Energy Blog: Women Could Set the Future Direction of the Energy Industry

Sep 9, 2019

by Michael E. Webber

At the grassroots, the global energy system impacts—and is impacted by—women. In the developing world, primitive cookstoves and fuels such as wood or cow dung produce poor indoor air quality that leads to the premature deaths of millions of women annually. Conversely, when rural areas gain access to electricity for water pumping, it’s primarily women who are relieved from the physical burdens of fetching and carrying water. In the developed world, women are often the primary decision-makers when families buy energy-consuming appliances such as refrigerators and air conditioners.

In spite of this, women are largely excluded from setting the future direction of the energy industry. Women make up less than 25 percent of the total employees in the energy industry, and in the oil and gas sector in particular, only 1 percent of CEOs are female.

My perspective as an American expatriate working in France has given me some new confidence that greater gender balance is possible. Women make up the majority of the workforce in France, and at ENGIE, the Paris-based energy and infrastructure services firm where I am the Chief Science and Technology Officer, four top executives are women, including the CEO, Isabelle Kocher. This greater degree of parity extends to every part of the organization: At the main corporate research center, for instance, women make up 37 percent of the lab’s researchers.

How did ENGIE and France as a whole get so far with gender balance among its workers and corporate leaders? Because of other seemingly unrelated but important policies that are family-friendly: maternity leave, parental leave, generous vacation time, and accessible—and affordable—daycare and healthcare.

In France, mothers get 16 weeks of maternity leave, including six weeks before the birth, at full pay. Even more weeks are provided for multiple children.
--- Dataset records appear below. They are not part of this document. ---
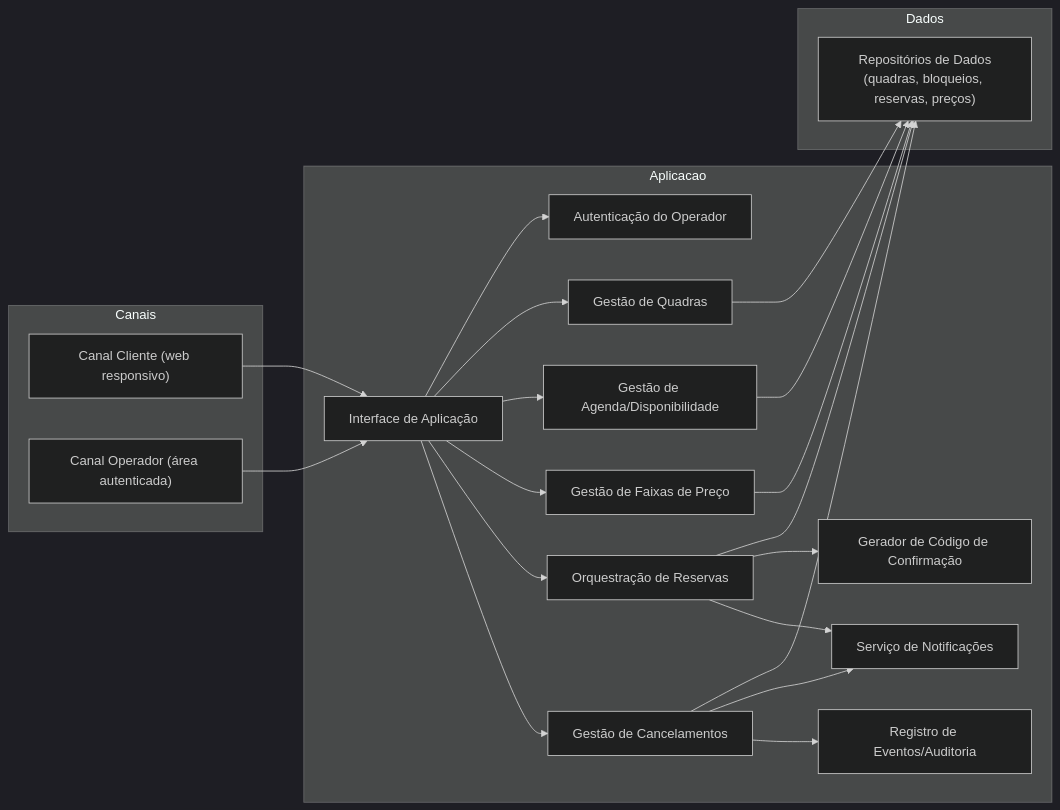
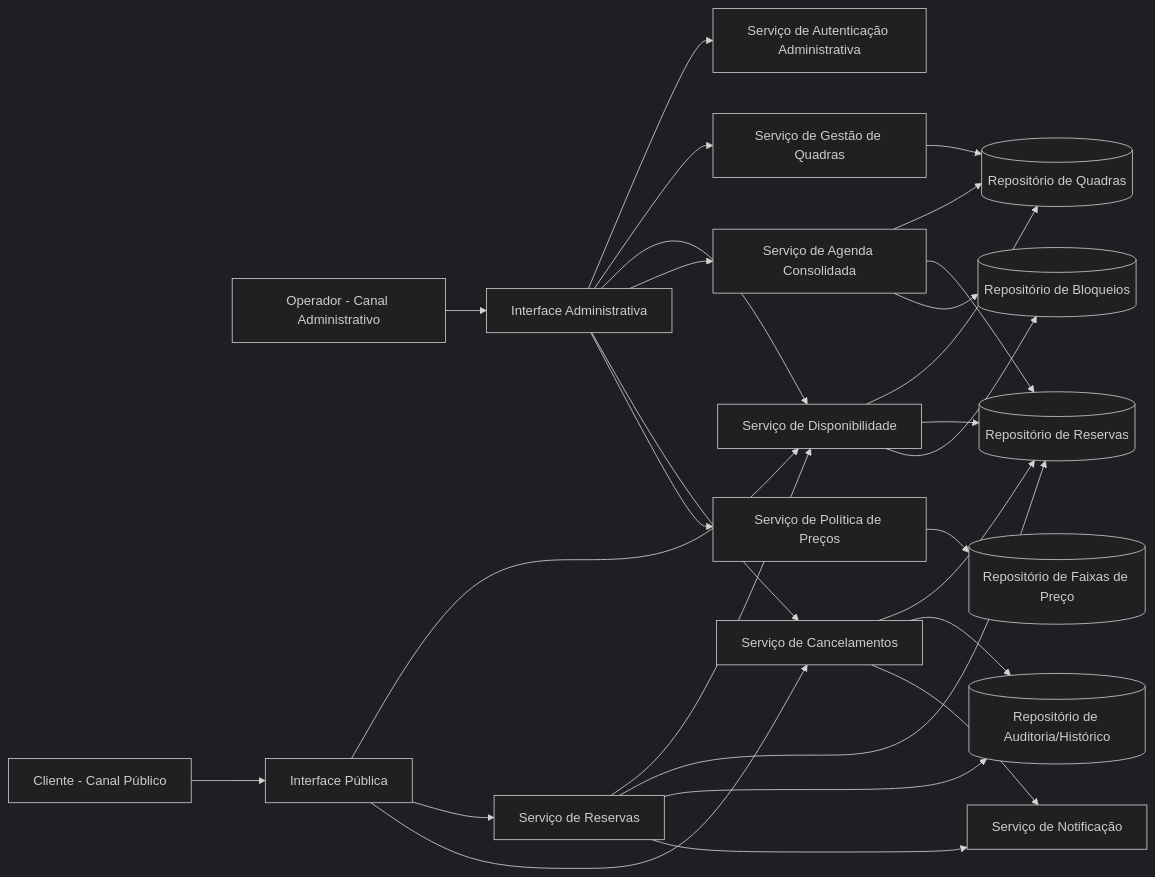
One commit to PDC-ESIA/AI4ES changed the first of 3 diagrams in docs/Time_2_Design/analise-qualitativa/outputs/relatorio_gpt_5_3_codex_P05.md. Above: the diagram before and after it, drawn with Mermaid (dark theme). The commit also changed other lines of this file and 107 other files, not shown here.

````diff
--- a/docs/Time_2_Design/analise-qualitativa/outputs/relatorio_gpt_5_3_codex_P05.md
+++ b/docs/Time_2_Design/analise-qualitativa/outputs/relatorio_gpt_5_3_codex_P05.md
@@ -29,45 +41,55 @@
 ```mermaid
 flowchart LR
-  subgraph Canais
-    ClienteUI["Canal Cliente (web responsivo)"]
-    OperadorUI["Canal Operador (área autenticada)"]
-  end
+    Cliente[Cliente - Canal Público]
+    Operador[Operador - Canal Administrativo]
 
-  subgraph Aplicacao
-    API["Interface de Aplicação"]
-    Auth["Autenticação do Operador"]
-    Quadras["Gestão de Quadras"]
-    Agenda["Gestão de Agenda/Disponibilidade"]
-    Precos["Gestão de Faixas de Preço"]
-    Reservas["Orquestração de Reservas"]
-    Cancelamentos["Gestão de Cancelamentos"]
-    Codigos["Gerador de Código de Confirmação"]
-    Notificacoes["Serviço de Notificações"]
-    Auditoria["Registro de Eventos/Auditoria"]
-  end
+    UI_Publica[Interface Pública]
+    UI_Admin[Interface Administrativa]
 
-  subgraph Dados
-    Repo["Repositórios de Dados\n(quadras, bloqueios, reservas, preços)"]
-  end
+    Auth[Serviço de Autenticação Administrativa]
+    Quadra[Serviço de Gestão de Quadras]
+    Dispon[Serviço de Disponibilidade]
+    Reserva[Serviço de Reservas]
+    Cancel[Serviço de Cancelamentos]
+    Agenda[Serviço de Agenda Consolidada]
+    Notif[Serviço de Notificação]
+    Preco[Serviço de Política de Preços]
 
-  ClienteUI --> API
-  OperadorUI --> API
+    RepoQuadra[(Repositório de Quadras)]
+    RepoReserva[(Repositório de Reservas)]
+    RepoBloqueio[(Repositório de Bloqueios)]
+    RepoPreco[(Repositório de Faixas de Preço)]
+    RepoAudit[(Repositório de Auditoria/Histórico)]
 
-  API --> Auth
-  API --> Quadras
-  API --> Agenda
-  API --> Precos
-  API --> Reservas
-  API --> Cancelamentos
+    Cliente --> UI_Publica
+    Operador --> UI_Admin
 
-  Quadras --> Repo
-  Agenda --> Repo
-  Precos --> Repo
-  Reservas --> Repo
-  Cancelamentos --> Repo
+    UI_Admin --> Auth
+    UI_Admin --> Quadra
+    UI_Admin --> Dispon
+    UI_Admin --> Agenda
+    UI_Admin --> Cancel
+    UI_Admin --> Preco
 
-  Reservas --> Codigos
-  Reservas --> Notificacoes
-  Cancelamentos --> Notificacoes
-  Cancelamentos --> Auditoria
+    UI_Publica --> Dispon
+    UI_Publica --> Reserva
+    UI_Publica --> Cancel
+
+    Quadra --> RepoQuadra
+    Preco --> RepoPreco
+    Dispon --> RepoQuadra
+    Dispon --> RepoReserva
+    Dispon --> RepoBloqueio
+    Reserva --> Dispon
+    Reserva --> RepoReserva
+    Reserva --> RepoAudit
+    Reserva --> Notif
+
+    Cancel --> RepoReserva
+    Cancel --> RepoAudit
+    Cancel --> Notif
+
+    Agenda --> RepoQuadra
+    Agenda --> RepoReserva
+    Agenda --> RepoBloqueio
 ```
````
For instance, mothers can claim 26 weeks of paid leave for their third child or up to 46 weeks if they give birth to triplets. (By contrast, U.S. law guarantees only unpaid leave for new mothers.) Mothers—and fathers, too, by the way—also get three years of parental leave, which allows them to stay home while they collect a small stipend. While that’s not full pay, it’s helpful nevertheless.
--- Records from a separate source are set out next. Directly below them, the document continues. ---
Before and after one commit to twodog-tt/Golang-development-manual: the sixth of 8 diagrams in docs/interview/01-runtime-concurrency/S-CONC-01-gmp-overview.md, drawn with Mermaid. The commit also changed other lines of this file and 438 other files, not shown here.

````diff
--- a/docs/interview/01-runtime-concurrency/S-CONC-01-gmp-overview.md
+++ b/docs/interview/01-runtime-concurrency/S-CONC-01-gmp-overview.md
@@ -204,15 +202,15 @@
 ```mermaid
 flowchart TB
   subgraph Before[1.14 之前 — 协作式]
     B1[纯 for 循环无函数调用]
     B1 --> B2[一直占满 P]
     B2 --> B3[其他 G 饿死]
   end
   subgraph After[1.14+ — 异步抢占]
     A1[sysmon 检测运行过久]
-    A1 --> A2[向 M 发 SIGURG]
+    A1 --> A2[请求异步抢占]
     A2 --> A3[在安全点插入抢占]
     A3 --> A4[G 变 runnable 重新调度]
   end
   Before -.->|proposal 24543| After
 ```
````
What’s more, the five weeks of paid vacation the French famously revere comes in handy as the kids grow older because it’s easier for parents to be available when the children are on holiday breaks from school. The French 35-hour workweek also plays a role, since it means that parents can more readily drop kids off and pick them up from childcare or school. The wider availability (and affordability) of daycare and healthcare also help reduce the stress of balancing work and family life.

Related: In the Shadow of Apollo 11: 11 Women Engineers
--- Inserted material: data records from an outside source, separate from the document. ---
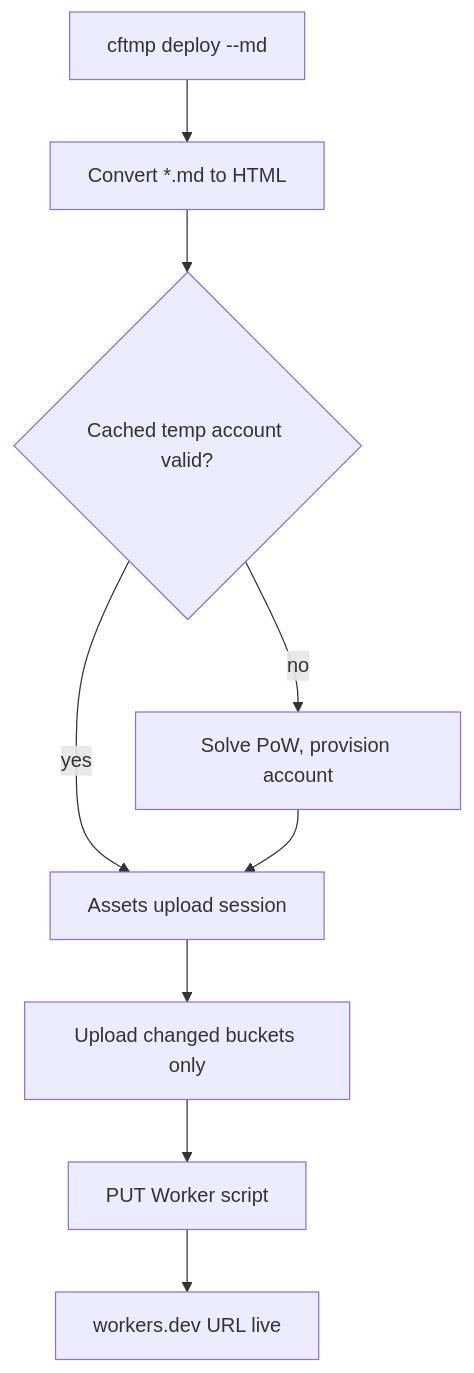
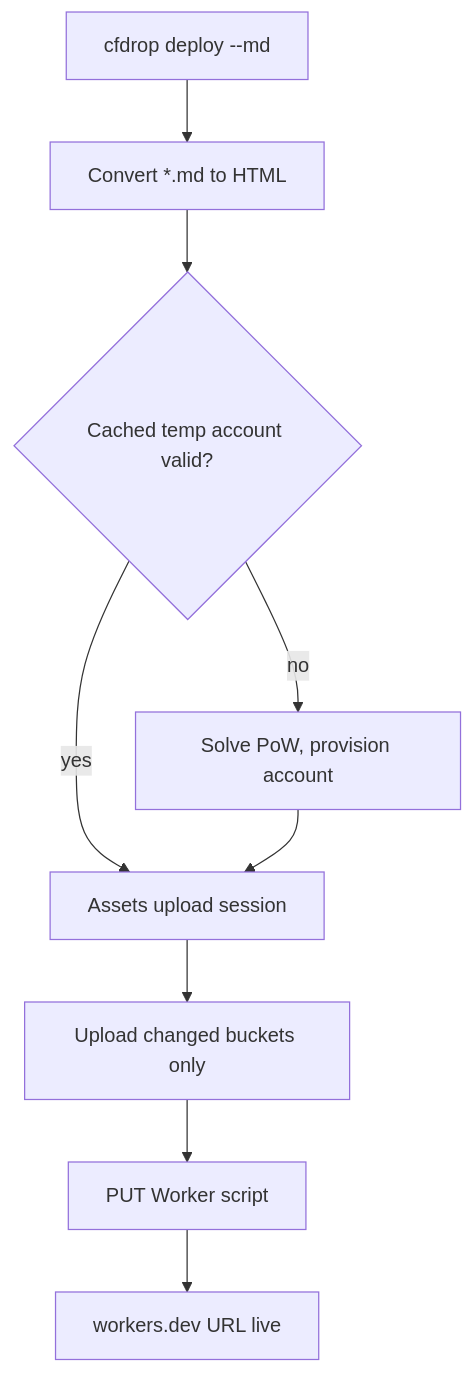
The first of 2 diagrams in examples/md-sample/architecture.md (oablab/cfdrop), drawn with Mermaid before and after one commit. The commit also changed 13 other files, not shown here.

First line of the commit message:
rename: cftmp → cfdrop (v0.5.0)

````diff
--- a/examples/md-sample/architecture.md
+++ b/examples/md-sample/architecture.md
@@ -5,11 +5,11 @@
 ```mermaid
 graph TD
-  A[cftmp deploy --md] --> B[Convert *.md to HTML]
+  A[cfdrop deploy --md] --> B[Convert *.md to HTML]
   B --> C{Cached temp account valid?}
   C -- yes --> E[Assets upload session]
   C -- no --> D[Solve PoW, provision account]
   D --> E
   E --> F[Upload changed buckets only]
   F --> G[PUT Worker script]
   G --> H[workers.dev URL live]
 ```
````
Critically, French parents can access these benefits without stigma or repercussions. While mothers are away on maternity or parental leave, their jobs are still protected, so their career is waiting for them when they return to the workforce. Such protection may not entirely eliminate the so-called mommy track for female employees, but it does support women as they progress through their careers.

Thankfully, trends in the U.S. energy industry are turning toward the better. Some female executives, such as Vicki Hollub at Occidental Petroleum and Lynn Good at Duke Energy, are leading major energy corporations. Women also make up 35 percent of the renewable energy workforce globally, so as the industry as a whole continues its move towards wind and solar, it’s reasonable to think the gender balance of its workforce might also improve. But overall, progress is slow.

The French experience demonstrates that gender balance in the workforce can be achieved—and importantly, that shattering the glass ceiling in the energy industry is a reachable goal. They also demonstrate that just saying you want women in the workforce isn’t enough: Those goals have to be backed up with a whole suite of policies.  And it turns out that if you implement policies that are family-friendly in general, they will also be female-friendly and mother-friendly.

Decisions made by the leaders of the energy industry are felt keenly by women around the world. It’s time that women are better represented among those decision makers. 

Michael E. Webber is the Josey Centennial Professor of Energy Resources at the University of Texas in Austin and Chief Science and Technology Officer at ENGIE, a global energy company headquartered in Paris. His latest book, Power Trip: The Story of Energy, has been published by Basic Books.

Read more blog posts by Webber:
Millennials Will Save the World
Learning How to Beat the Heat